_Work order_:
Produce an exact copy of all records below.

Start of Block

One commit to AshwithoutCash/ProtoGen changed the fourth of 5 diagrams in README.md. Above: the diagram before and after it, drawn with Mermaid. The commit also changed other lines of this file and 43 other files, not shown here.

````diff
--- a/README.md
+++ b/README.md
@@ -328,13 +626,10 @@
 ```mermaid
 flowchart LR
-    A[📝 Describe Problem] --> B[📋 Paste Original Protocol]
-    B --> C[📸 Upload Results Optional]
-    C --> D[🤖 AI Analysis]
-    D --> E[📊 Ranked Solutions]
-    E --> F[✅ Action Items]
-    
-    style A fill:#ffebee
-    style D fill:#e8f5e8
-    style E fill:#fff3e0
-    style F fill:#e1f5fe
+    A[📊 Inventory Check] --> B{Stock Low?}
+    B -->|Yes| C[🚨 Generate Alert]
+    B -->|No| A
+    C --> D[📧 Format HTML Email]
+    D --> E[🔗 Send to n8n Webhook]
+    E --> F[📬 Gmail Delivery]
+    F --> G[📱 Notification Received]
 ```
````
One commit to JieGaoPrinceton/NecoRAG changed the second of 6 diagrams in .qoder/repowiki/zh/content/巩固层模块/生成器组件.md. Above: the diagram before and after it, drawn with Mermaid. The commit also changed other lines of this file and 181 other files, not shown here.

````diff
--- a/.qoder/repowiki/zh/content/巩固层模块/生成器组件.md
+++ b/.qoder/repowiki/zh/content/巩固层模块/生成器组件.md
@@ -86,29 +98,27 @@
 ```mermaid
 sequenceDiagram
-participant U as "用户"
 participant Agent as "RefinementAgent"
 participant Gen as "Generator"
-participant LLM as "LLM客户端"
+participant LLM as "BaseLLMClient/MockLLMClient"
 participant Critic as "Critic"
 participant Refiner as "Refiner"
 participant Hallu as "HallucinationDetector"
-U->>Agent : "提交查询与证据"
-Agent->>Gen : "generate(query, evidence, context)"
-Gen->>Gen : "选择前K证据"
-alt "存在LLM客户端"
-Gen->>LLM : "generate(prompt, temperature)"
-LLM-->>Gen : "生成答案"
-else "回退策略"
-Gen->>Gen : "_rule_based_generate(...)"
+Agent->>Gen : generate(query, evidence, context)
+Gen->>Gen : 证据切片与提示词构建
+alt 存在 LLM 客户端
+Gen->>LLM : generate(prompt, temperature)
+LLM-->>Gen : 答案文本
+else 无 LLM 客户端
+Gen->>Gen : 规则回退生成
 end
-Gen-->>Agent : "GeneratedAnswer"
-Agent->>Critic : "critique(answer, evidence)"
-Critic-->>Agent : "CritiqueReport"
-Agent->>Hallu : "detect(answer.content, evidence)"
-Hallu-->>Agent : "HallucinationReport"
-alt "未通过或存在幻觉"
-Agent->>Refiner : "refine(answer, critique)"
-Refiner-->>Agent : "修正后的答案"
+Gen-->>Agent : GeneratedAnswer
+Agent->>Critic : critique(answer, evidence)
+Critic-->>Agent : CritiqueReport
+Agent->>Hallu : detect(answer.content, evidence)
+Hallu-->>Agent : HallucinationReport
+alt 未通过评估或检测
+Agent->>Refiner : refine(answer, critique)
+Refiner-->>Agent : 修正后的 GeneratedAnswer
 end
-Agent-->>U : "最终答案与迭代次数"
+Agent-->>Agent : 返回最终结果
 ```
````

End of Block

_Response_:
One commit to AshwithoutCash/ProtoGen changed the fourth of 5 diagrams in README.md. Above: the diagram before and after it, drawn with Mermaid. The commit also changed other lines of this file and 43 other files, not shown here.

````diff
--- a/README.md
+++ b/README.md
@@ -328,13 +626,10 @@
 ```mermaid
 flowchart LR
-    A[📝 Describe Problem] --> B[📋 Paste Original Protocol]
-    B --> C[📸 Upload Results Optional]
-    C --> D[🤖 AI Analysis]
-    D --> E[📊 Ranked Solutions]
-    E --> F[✅ Action Items]
-    
-    style A fill:#ffebee
-    style D fill:#e8f5e8
-    style E fill:#fff3e0
-    style F fill:#e1f5fe
+    A[📊 Inventory Check] --> B{Stock Low?}
+    B -->|Yes| C[🚨 Generate Alert]
+    B -->|No| A
+    C --> D[📧 Format HTML Email]
+    D --> E[🔗 Send to n8n Webhook]
+    E --> F[📬 Gmail Delivery]
+    F --> G[📱 Notification Received]
 ```
````
One commit to JieGaoPrinceton/NecoRAG changed the second of 6 diagrams in .qoder/repowiki/zh/content/巩固层模块/生成器组件.md. Above: the diagram before and after it, drawn with Mermaid. The commit also changed other lines of this file and 181 other files, not shown here.

````diff
--- a/.qoder/repowiki/zh/content/巩固层模块/生成器组件.md
+++ b/.qoder/repowiki/zh/content/巩固层模块/生成器组件.md
@@ -86,29 +98,27 @@
 ```mermaid
 sequenceDiagram
-participant U as "用户"
 participant Agent as "RefinementAgent"
 participant Gen as "Generator"
-participant LLM as "LLM客户端"
+participant LLM as "BaseLLMClient/MockLLMClient"
 participant Critic as "Critic"
 participant Refiner as "Refiner"
 participant Hallu as "HallucinationDetector"
-U->>Agent : "提交查询与证据"
-Agent->>Gen : "generate(query, evidence, context)"
-Gen->>Gen : "选择前K证据"
-alt "存在LLM客户端"
-Gen->>LLM : "generate(prompt, temperature)"
-LLM-->>Gen : "生成答案"
-else "回退策略"
-Gen->>Gen : "_rule_based_generate(...)"
+Agent->>Gen : generate(query, evidence, context)
+Gen->>Gen : 证据切片与提示词构建
+alt 存在 LLM 客户端
+Gen->>LLM : generate(prompt, temperature)
+LLM-->>Gen : 答案文本
+else 无 LLM 客户端
+Gen->>Gen : 规则回退生成
 end
-Gen-->>Agent : "GeneratedAnswer"
-Agent->>Critic : "critique(answer, evidence)"
-Critic-->>Agent : "CritiqueReport"
-Agent->>Hallu : "detect(answer.content, evidence)"
-Hallu-->>Agent : "HallucinationReport"
-alt "未通过或存在幻觉"
-Agent->>Refiner : "refine(answer, critique)"
-Refiner-->>Agent : "修正后的答案"
+Gen-->>Agent : GeneratedAnswer
+Agent->>Critic : critique(answer, evidence)
+Critic-->>Agent : CritiqueReport
+Agent->>Hallu : detect(answer.content, evidence)
+Hallu-->>Agent : HallucinationReport
+alt 未通过评估或检测
+Agent->>Refiner : refine(answer, critique)
+Refiner-->>Agent : 修正后的 GeneratedAnswer
 end
-Agent-->>U : "最终答案与迭代次数"
+Agent-->>Agent : 返回最终结果
 ```
````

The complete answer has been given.